▶ **EXERCISE**
Each line of the records that holds "model" should be shown in full.

▶ **DATASET CONTENT**
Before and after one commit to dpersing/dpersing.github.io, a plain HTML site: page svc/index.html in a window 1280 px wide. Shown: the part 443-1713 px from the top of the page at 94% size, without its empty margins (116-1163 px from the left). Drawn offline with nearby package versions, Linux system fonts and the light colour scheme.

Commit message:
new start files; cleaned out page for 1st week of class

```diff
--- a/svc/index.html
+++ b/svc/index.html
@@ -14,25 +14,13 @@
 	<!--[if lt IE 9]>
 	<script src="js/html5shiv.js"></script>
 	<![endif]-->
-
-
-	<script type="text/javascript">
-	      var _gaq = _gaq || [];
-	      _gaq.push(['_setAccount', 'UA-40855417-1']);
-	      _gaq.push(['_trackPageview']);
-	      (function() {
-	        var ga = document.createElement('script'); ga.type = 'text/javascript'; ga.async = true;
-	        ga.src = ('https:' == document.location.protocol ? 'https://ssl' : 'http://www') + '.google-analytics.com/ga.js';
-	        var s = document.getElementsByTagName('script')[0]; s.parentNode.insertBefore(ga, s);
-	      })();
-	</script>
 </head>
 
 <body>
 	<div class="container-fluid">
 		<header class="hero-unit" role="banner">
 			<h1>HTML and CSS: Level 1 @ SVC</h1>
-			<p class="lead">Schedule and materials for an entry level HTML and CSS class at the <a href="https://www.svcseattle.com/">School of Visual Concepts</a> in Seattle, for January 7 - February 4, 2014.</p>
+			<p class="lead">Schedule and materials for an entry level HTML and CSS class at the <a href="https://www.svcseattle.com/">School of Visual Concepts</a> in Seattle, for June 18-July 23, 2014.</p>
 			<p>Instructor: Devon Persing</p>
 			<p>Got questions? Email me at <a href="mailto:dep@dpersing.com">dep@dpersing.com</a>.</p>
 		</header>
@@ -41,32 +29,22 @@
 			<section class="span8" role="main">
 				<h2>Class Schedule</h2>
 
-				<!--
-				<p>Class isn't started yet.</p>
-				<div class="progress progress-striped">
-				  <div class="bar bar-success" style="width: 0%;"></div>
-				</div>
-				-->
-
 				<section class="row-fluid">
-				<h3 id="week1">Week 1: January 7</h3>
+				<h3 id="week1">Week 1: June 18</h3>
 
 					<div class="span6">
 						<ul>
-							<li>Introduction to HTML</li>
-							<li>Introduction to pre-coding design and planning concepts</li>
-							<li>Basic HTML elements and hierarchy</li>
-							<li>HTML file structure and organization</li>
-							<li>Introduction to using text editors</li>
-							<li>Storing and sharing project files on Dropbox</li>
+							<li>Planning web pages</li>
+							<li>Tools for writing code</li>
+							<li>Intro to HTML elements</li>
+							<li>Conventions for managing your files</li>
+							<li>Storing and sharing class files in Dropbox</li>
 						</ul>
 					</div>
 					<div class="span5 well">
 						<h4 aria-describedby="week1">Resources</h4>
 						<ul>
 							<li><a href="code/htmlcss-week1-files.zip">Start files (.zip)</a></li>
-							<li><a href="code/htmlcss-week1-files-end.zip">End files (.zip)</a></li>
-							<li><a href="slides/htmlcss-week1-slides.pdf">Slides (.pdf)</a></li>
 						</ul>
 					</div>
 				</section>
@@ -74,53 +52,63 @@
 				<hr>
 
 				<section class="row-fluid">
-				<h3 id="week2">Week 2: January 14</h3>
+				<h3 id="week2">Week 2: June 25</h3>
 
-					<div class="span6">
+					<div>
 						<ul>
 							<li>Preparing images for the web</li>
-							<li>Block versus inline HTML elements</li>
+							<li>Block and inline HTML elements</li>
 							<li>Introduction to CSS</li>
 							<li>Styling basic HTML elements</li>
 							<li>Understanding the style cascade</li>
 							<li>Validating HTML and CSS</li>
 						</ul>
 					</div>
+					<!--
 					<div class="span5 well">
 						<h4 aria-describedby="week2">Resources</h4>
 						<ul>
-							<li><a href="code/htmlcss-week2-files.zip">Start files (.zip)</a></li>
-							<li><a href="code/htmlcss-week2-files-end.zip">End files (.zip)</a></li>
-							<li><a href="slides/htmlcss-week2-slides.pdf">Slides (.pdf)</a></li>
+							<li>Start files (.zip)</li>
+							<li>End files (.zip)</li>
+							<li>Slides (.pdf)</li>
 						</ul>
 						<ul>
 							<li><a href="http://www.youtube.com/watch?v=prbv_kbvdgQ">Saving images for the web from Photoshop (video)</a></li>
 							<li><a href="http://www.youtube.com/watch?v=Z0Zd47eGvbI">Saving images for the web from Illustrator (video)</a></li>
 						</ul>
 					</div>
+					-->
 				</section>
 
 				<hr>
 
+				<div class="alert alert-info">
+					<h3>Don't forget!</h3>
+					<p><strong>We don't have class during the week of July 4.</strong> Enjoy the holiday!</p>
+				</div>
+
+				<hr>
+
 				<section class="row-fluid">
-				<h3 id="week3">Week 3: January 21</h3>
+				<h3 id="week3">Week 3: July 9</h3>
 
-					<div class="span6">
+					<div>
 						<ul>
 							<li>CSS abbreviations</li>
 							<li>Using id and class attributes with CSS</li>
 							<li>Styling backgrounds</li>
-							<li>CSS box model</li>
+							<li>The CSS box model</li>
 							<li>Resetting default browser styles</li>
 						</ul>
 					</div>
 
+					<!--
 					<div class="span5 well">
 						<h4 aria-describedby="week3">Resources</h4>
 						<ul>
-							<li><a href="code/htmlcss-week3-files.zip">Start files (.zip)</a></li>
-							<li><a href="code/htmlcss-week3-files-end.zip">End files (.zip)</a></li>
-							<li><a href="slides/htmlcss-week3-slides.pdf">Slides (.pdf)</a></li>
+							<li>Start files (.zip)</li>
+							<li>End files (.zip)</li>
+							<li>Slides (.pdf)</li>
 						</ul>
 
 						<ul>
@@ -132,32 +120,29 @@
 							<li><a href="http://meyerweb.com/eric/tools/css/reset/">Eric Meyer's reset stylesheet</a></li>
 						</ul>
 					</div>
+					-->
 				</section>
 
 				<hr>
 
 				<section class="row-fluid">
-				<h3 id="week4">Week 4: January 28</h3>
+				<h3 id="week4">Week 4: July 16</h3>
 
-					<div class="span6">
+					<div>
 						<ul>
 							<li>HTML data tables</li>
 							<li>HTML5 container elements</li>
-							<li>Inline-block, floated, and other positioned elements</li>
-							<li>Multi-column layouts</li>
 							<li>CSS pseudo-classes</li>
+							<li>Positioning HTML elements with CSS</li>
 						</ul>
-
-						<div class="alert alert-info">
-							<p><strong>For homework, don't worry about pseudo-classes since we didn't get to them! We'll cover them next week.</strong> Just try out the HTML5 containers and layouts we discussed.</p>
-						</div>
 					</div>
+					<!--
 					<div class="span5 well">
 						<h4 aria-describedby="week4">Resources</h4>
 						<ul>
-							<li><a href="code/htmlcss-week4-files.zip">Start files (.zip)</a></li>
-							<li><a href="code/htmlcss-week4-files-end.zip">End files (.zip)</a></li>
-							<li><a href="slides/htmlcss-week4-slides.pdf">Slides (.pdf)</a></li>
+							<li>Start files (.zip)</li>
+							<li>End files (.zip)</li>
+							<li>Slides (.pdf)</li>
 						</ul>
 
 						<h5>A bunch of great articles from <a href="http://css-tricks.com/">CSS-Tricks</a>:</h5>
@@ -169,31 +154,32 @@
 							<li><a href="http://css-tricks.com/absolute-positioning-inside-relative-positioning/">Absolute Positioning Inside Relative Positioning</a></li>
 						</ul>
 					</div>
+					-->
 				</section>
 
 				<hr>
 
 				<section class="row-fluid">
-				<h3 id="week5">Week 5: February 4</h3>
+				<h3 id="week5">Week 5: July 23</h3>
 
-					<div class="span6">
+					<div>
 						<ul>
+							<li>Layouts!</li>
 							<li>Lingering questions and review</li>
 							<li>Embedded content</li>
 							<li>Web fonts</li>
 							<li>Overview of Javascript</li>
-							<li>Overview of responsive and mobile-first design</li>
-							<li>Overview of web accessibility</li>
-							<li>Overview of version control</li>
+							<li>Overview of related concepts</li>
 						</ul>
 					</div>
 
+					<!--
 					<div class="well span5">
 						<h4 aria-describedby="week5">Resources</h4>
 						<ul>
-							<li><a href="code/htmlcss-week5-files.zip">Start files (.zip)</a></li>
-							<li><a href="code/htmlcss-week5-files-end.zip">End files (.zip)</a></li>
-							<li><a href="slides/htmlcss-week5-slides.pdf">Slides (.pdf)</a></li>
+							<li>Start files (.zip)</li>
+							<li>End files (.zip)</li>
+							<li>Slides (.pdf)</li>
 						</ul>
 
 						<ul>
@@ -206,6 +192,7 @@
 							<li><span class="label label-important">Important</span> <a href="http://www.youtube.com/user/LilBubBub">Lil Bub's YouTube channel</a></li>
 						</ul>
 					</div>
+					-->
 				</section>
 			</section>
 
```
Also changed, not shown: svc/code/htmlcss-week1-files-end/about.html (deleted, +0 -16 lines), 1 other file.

▶ **OUTPUT OF THE TASK**
-							<li>CSS box model</li>
+							<li>The CSS box model</li>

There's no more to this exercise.